To determine how to best handle the spike in demand, it is necessary to look at the goals for the business. If the aim is to grow by hiring more people, to increase the supply, then the spike in demand can be one way of moving toward that goal sooner than expected. If the aim is to reach a certain level of activity, or, in other words, to cap the supply at a certain point (for example, to work 40 hours per week), then the decision that needs to be made is only how to go about reducing the demand – should you raise your prices, or merely refuse to take on additional customers?

Others, though, are stuck between the two decisions. While they don’t mind working more than a certain number of hours, or, in other words, to work with an expanding business, they also may not be actively looking to expand.
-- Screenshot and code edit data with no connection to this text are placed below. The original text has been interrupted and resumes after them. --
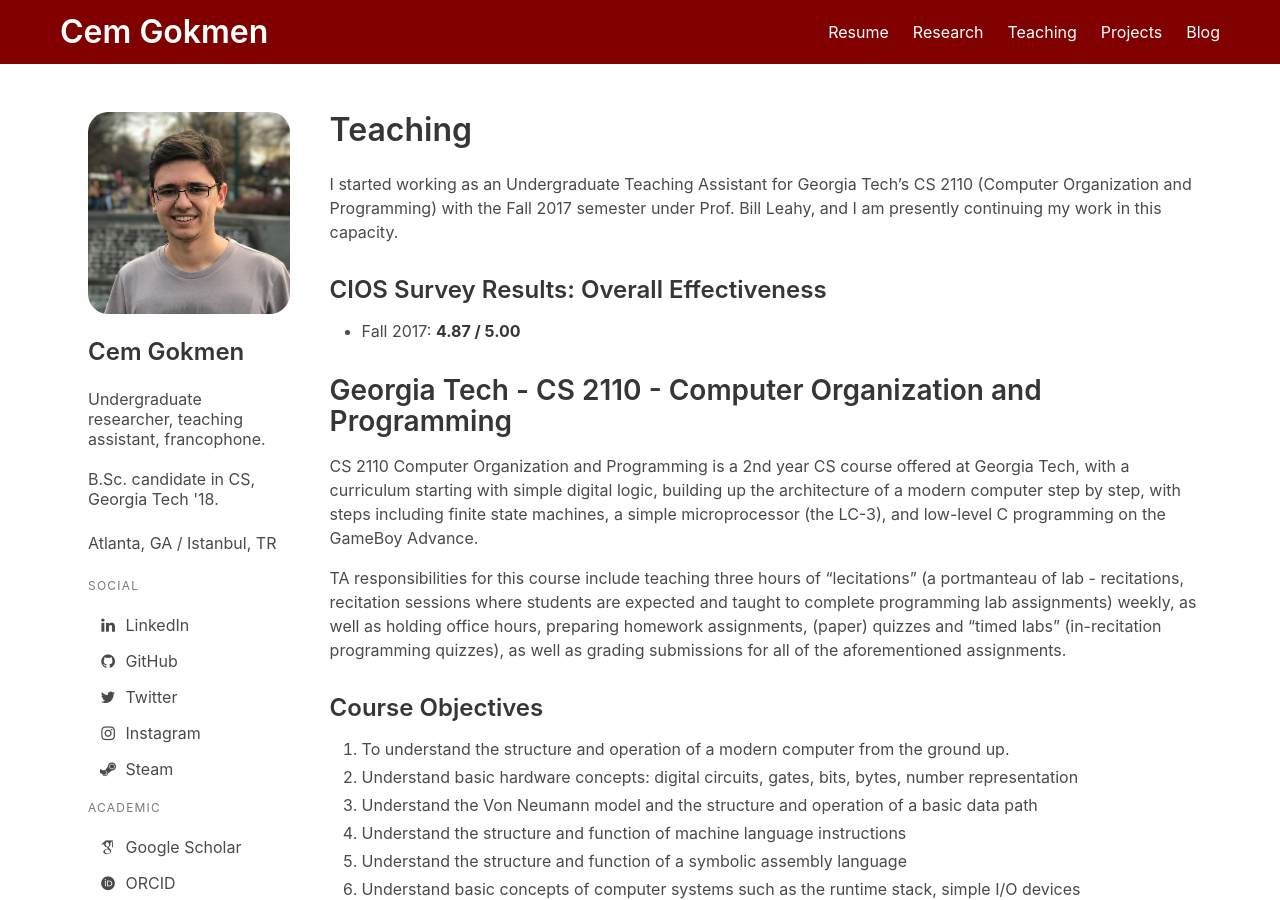
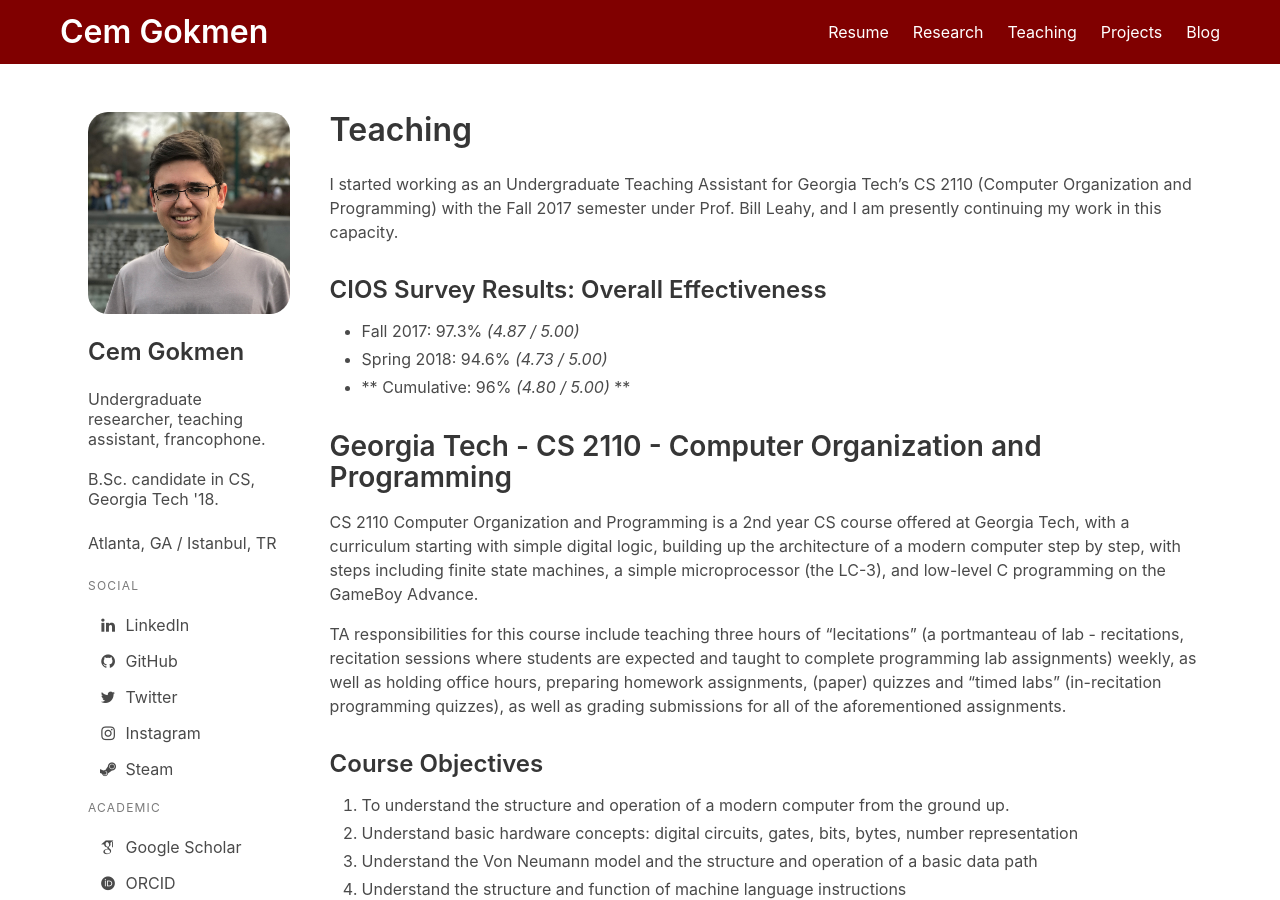
Before and after one commit to cgokmen/cgokmen.github.io, a Jekyll site: the page built from _pages/teaching.md, in a window 1280 px wide and 900 px high. Built offline with Jekyll 4.4.1, drawn with Linux system fonts in a browser that asks for light colours; some web fonts are replaced; comment, search, counter and statistics services are not loaded.

Commit message:
Updated teaching

```diff
--- a/_pages/teaching.md
+++ b/_pages/teaching.md
@@ -9,7 +9,9 @@ CS 2110 (Computer Organization and Programming) with the Fall 2017 semester unde
 Prof. Bill Leahy, and I am presently continuing my work in this capacity.
 
 ### CIOS Survey Results: Overall Effectiveness
-* Fall 2017: **4.87 / 5.00**
+* Fall 2017: 97.3% *(4.87 / 5.00)*
+* Spring 2018: 94.6% *(4.73 / 5.00)*
+* ** Cumulative: 96% *(4.80 / 5.00)* **
 
 ## Georgia Tech - CS 2110 - Computer Organization and Programming
 
```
As a result, they are unprepared for the expansion, both from a fiscal point of view, and psychologically as well.

Some may choose to bridge the gap by using sub-contractors to take on the work they are unable to do. This can help defer the decision until it is clear whether or not the increase in demand is going to be enduring, but it also exposes the business owner to various risks associated with delegating work (the quality may not be up to standard, managing the contractor can be complicated). Others may raise prices moderately, in an attempt to drive up margins while they debate internally how to handle the demand.

What would you do? How have you handled sudden spikes in demand beyond your abilities to provide?